Liquor store retailers have reached a major decision that could soon allow cold beer sales in Oklahoma, including wine and 6-point beer in grocery stores.
“Some beers that I like to drink that you can’t get here because they have to be refrigerated, and it’s a hassle,” said Johnathan Saroch.
It's a hassle Saroch says has been around too long.
“We are all adults here. Take off the kid gloves,” he said.
Saroch says he supports any change to liquor laws that would take the drama out of having a drink.
“Football starts on Sunday and I don’t like to drink the low point beer that you can get at 7-11 or anywhere like that. So I would much rather come to the liquor store where I can get a good stout beer,” said Saroch.
Amber Stachmus agrees.
“That’s something that a lot of people complain about, that things can’t already be cold. So if you are taking it somewhere and you don’t have time to chill it, it would make things a lot easier,” she said.
Opinions like these are part of the reason a group of liquor store owners is now backing new legislation.
The Retail Liquor Association of Oklahoma says it now supports single strength refrigerated beer statewide.
“The time is now. We are one of five states that still has the split between 3.2 and strong beer. It does make Oklahoma look a little bit silly, and the retailers don’t want to stand in the way of that process,” said Bryan Kerr, president of the Retail Liquor Association of Oklahoma.
Being able to sell cold products is a key part of Senate Bill 383 proposed earlier this year by Senator Stephanie Bice.
“Obviously, we would love to be able to refrigerate beer and other products for the convenience of the consumer. Six-point beer throughout Oklahoma... now that doesn’t help us, but it’s what the consumer wants,” said Kerr.
The group also supports
- Wine available in grocery stores
- Children allowed in stores with parents
- Liquor stores open on the 4th of July, Memorial Day and Labor Day
- In-store tastings
“For instance, currently, when a retailer has a tasting, they have to go off site to allow customers to sample products. We want to be able to do those inside the store so the customer can come in, taste a little bit of wine and decide, 'yeah, I want to buy that,'” said Kerr.
Kerr believes the proposal strikes the perfect balance between consumer convenience and public safety.

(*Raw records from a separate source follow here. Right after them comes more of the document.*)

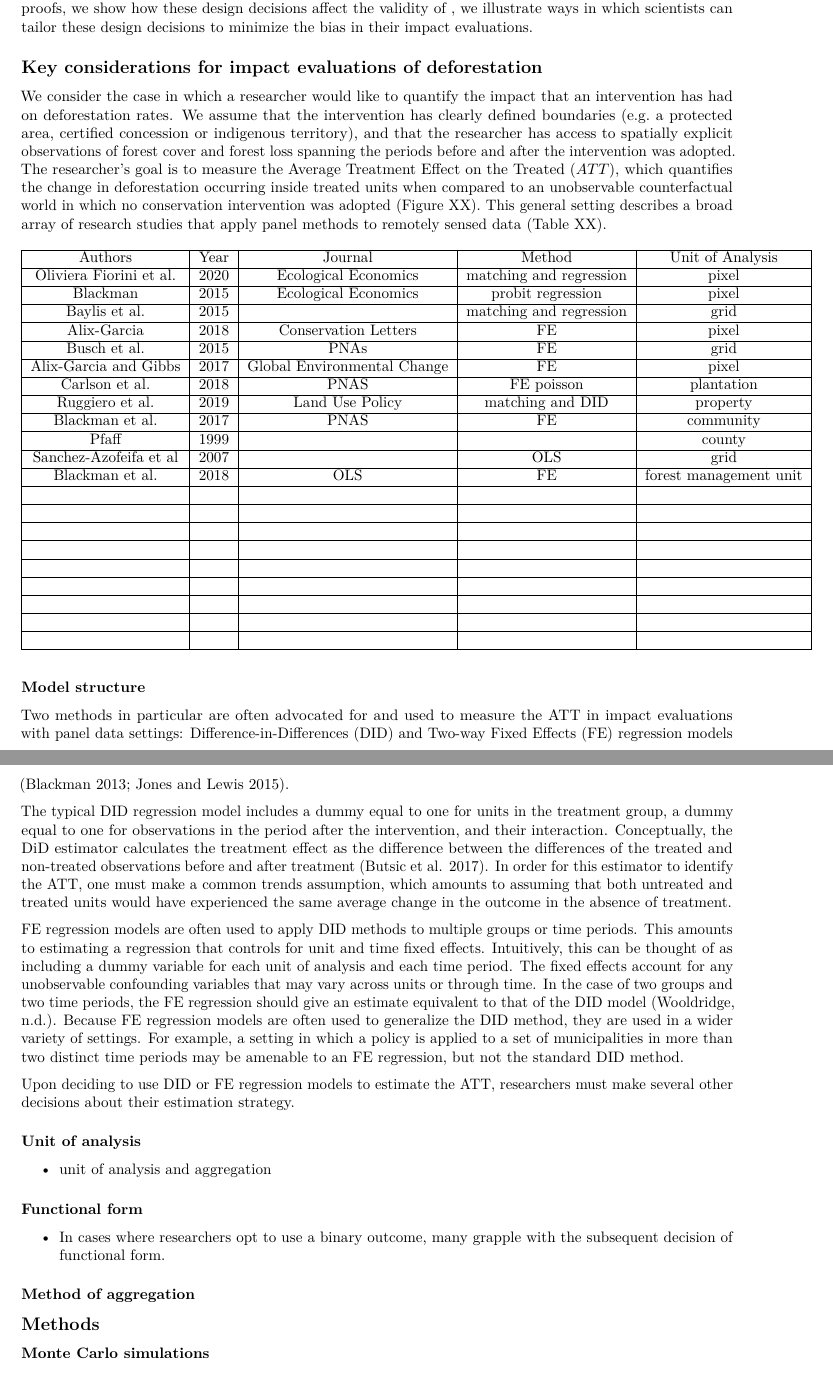
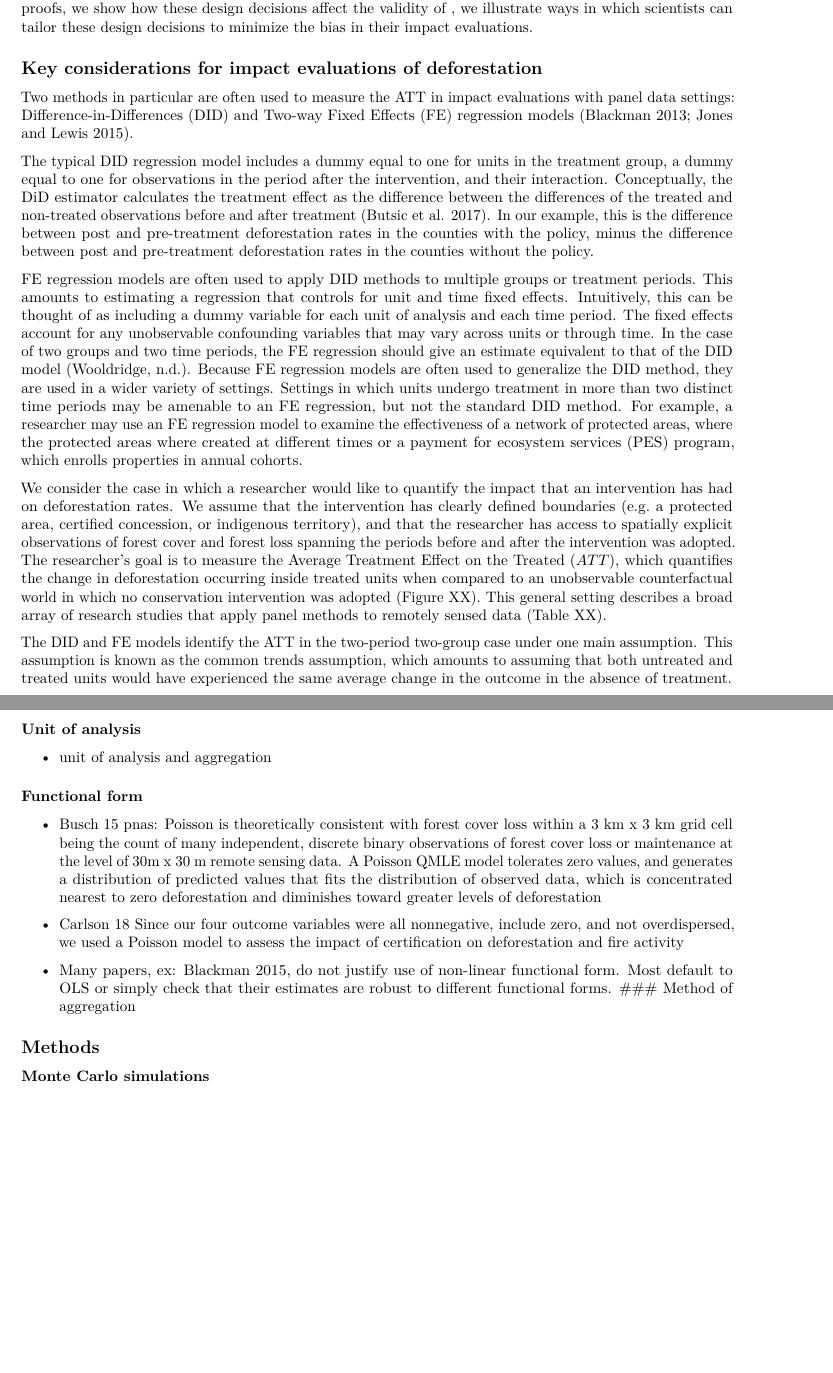
Before and after one commit to AlbertogGarcia/defor_econometrics, an R Markdown document (paper/defor_metrics_draft.Rmd): two parts of pages 2 and 3 of 8 before the commit and two parts of pages 2 and 3 of 7 after it, joined at a grey line, cut so that both start at the same text, the shorter picture padded with empty space. Rendered offline with R 4.5, knitr and Pandoc, then LaTeX, with nearby package versions; a font, style sheet, LaTeX package, included part or bibliography that could not be used is replaced or left out.

Commit message:
rearranging text and formatting tables

````diff
--- a/paper/defor_metrics_draft.Rmd
+++ b/paper/defor_metrics_draft.Rmd
@@ -48,56 +45,44 @@ I think all this belongs outside of the methods. If we're shooting for a review
-We consider the case in which a researcher would like to quantify the impact that an intervention has had on deforestation rates. We assume that the intervention has clearly defined boundaries (e.g. a protected area, certified concession or indigenous territory), and that the researcher has access to spatially explicit observations of forest cover and forest loss spanning the periods before and after the intervention was adopted. The researcher's goal is to measure the Average Treatment Effect on the Treated $(ATT)$, which quantifies the change in deforestation occurring inside treated units when compared to an unobservable counterfactual world in which no conservation intervention was adopted (Figure XX). This general setting describes a broad array of research studies that apply panel methods to remotely sensed data (Table XX).
+
+<!-- 2) Describe the traditional DiD and FE models -->
+Two methods in particular are often used to measure the ATT in impact evaluations with panel data settings: Difference-in-Differences (DID) and Two-way Fixed Effects (FE) regression models [@blackman2013; @jones2015].
+
+The typical DID regression model includes a dummy equal to one for units in the treatment group, a dummy equal to one for observations in the period after the intervention, and their interaction. Conceptually, the DiD estimator calculates the treatment effect as the difference between the differences of the treated and non-treated observations before and after treatment [@butsic2017]. In our example, this is the difference between post and pre-treatment deforestation rates in the counties with the policy, minus the difference between post and pre-treatment deforestation rates in the counties without the policy.
+
+FE regression models are often used to apply DID methods to multiple groups or treatment periods. This amounts to estimating a regression that controls for unit and time fixed effects. Intuitively, this can be thought of as including a dummy variable for each unit of analysis and each time period. The fixed effects account for any unobservable confounding variables that may vary across units or through time. In the case of two groups and two time periods, the FE regression should give an estimate equivalent to that of the DID model [@wooldridge]. Because FE regression models are often used to generalize the DID method, they are used in a wider variety of settings. Settings in which units undergo treatment in more than two distinct time periods may be amenable to an FE regression, but not the standard DID method. For example, a researcher may use an FE regression model to examine the effectiveness of a network of protected areas, where the protected areas where created at different times or a payment for ecosystem services (PES) program, which enrolls properties in annual cohorts.
+
+<!-- 3) Highlight the key parameters in the model, and introduce table illustrating how different researchers use a wide variety of parameterizations -->
+
+<!-- I think all this belongs outside of the methods. If we're shooting for a review article, this deserves its own dedicated section with lots of references to highlight how different researchers have made these decisions. -->
+
+We consider the case in which a researcher would like to quantify the impact that an intervention has had on deforestation rates. We assume that the intervention has clearly defined boundaries (e.g. a protected area, certified concession, or indigenous territory), and that the researcher has access to spatially explicit observations of forest cover and forest loss spanning the periods before and after the intervention was adopted. The researcher's goal is to measure the Average Treatment Effect on the Treated $(ATT)$, which quantifies the change in deforestation occurring inside treated units when compared to an unobservable counterfactual world in which no conservation intervention was adopted (Figure XX). This general setting describes a broad array of research studies that apply panel methods to remotely sensed data (Table XX).
+
+The DID and FE models identify the ATT in the two-period two-group case under one main assumption. This assumption is known as the common trends assumption, which amounts to assuming that both untreated and treated units would have experienced the same average change in the outcome in the absence of treatment.
 
 <!-- **
 Robert - Maybe better to move tables into csvs that are loaded and formatted into markdown using kable?
 Especially for the simulation results below, this will allow us to create an easy output file that then gets dynamically loaded in this script.
 -->
 
-\begin{table}[h!]
-\begin{tabular}{|c|c|c|c|c|}
-\cline{1-5}
-Authors & Year & Journal & Method & Unit of Analysis  \\ \cline{1-5}
- Oliviera Fiorini et al. & 2020 & Ecological Economics  & matching and regression & pixel     \\\cline{1-5}
-Blackman  & 2015 & Ecological Economics  & probit regression & pixel    \\ \cline{1-5}
-Baylis et al. & 2015 &  & matching and regression & grid    \\ \cline{1-5}
-Alix-Garcia  & 2018 & Conservation Letters & FE  & pixel  \\ \cline{1-5}
-Busch et al. & 2015 & PNAs & FE & grid  \\ \cline{1-5}
-Alix-Garcia and Gibbs & 2017 & Global Environmental Change & FE  & pixel   \\ \cline{1-5}
-Carlson et al. & 2018 & PNAS & FE poisson  & plantation   \\ \cline{1-5}
-Ruggiero et al. & 2019 & Land Use Policy & matching and DID & property   \\ \cline{1-5}
-Blackman et al. & 2017 & PNAS & FE & community  \\ \cline{1-5}
-Pfaff & 1999  &    &    & county \\ \cline{1-5}
-Sanchez-Azofeifa et al & 2007 &   & OLS   & grid  \\ \cline{1-5}
-Blackman et al. & 2018  &  OLS  &  FE  & forest management unit \\ \cline{1-5}
-&   &    &    &  \\ \cline{1-5}
-&   &    &    &  \\ \cline{1-5}
-&   &    &    &  \\ \cline{1-5}
-&   &    &    &  \\ \cline{1-5}
-&   &    &    &  \\ \cline{1-5}
-&   &    &    &  \\ \cline{1-5}
-&   &    &    &  \\ \cline{1-5}
-&   &    &    &  \\ \cline{1-5}
-&   &    &    &  \\ \cline{1-5}
+<!-- ```{r table1 echo = FALSE, results = 'asis'} -->
 
-\end{tabular}
-\end{table}
+<!-- #lit_table <- read.csv(url("")) -->
 
-### Model structure
-Two methods in particular are often advocated for and used to measure the ATT in impact evaluations with panel data settings: Difference-in-Differences (DID) and Two-way Fixed Effects (FE) regression models [@blackman2013; @jones2015].
+<!-- #kable(locust.stats, format = "latex",   -->
+<!-- #      caption = "Table of common methods in the literature") -->
 
-The typical DID regression model includes a dummy equal to one for units in the treatment group, a dummy equal to one for observations in the period after the intervention, and their interaction. Conceptually, the DiD estimator calculates the treatment effect as the difference between the differences of the treated and non-treated observations before and after treatment [@butsic2017]. In order for this estimator to identify the ATT, one must make a common trends assumption, which amounts to assuming that both untreated and treated units would have experienced the same average change in the outcome in the absence of treatment.
+<!-- ``` -->
 
-FE regression models are often used to apply DID methods to multiple groups or time periods. This amounts to estimating a regression that controls for unit and time fixed effects. Intuitively, this can be thought of as including a dummy variable for each unit of analysis and each time period. The fixed effects account for any unobservable confounding variables that may vary across units or through time. In the case of two groups and two time periods, the FE regression should give an estimate equivalent to that of the DID model [@wooldridge]. Because FE regression models are often used to generalize the DID method, they are used in a wider variety of settings. For example, a setting in which a policy is applied to a set of municipalities in more than two distinct time periods may be amenable to an FE regression, but not the standard DID method.
-
-Upon deciding to use DID or FE regression models to estimate the ATT, researchers must make several other decisions about their estimation strategy.
 
 
 ### Unit of analysis
 * unit of analysis and aggregation
 
 ### Functional form
-* In cases where researchers opt to use a binary outcome, many grapple with the subsequent decision of functional form.
+* Busch 15 pnas: Poisson is theoretically consistent with forest cover loss within a 3 km x 3 km grid cell being the count of many independent, discrete binary observations of forest cover loss or maintenance at the level of 30m x 30 m remote sensing data. A Poisson QMLE model tolerates zero values, and generates a distribution of predicted values that fits the distribution of observed data, which is concentrated nearest to zero deforestation and diminishes toward greater levels of deforestation
 
+* Carlson 18 Since our four outcome variables were all nonnegative, include zero, and not overdispersed, we used a Poisson model to assess the impact of certification on deforestation and fire activity
 
+* Many papers, ex: Blackman 2015, do not justify use of non-linear functional form. Most default to OLS or simply check that their estimates are robust to different functional forms.
 ### Method of aggregation
 
 
````
Also changed, not shown: paper/defor_metrics_draft.Rmd (9 more changed lines).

“That is a consideration. What can you put before the Oklahoma public that will actually pass. Because we are talking about a change in the constitution."
However, the group doesn't support keeping liquor stores open later. They say that's not something consumers want.
If all of those proposals are written into the law, it’s not likely to reach voters until November of 2016.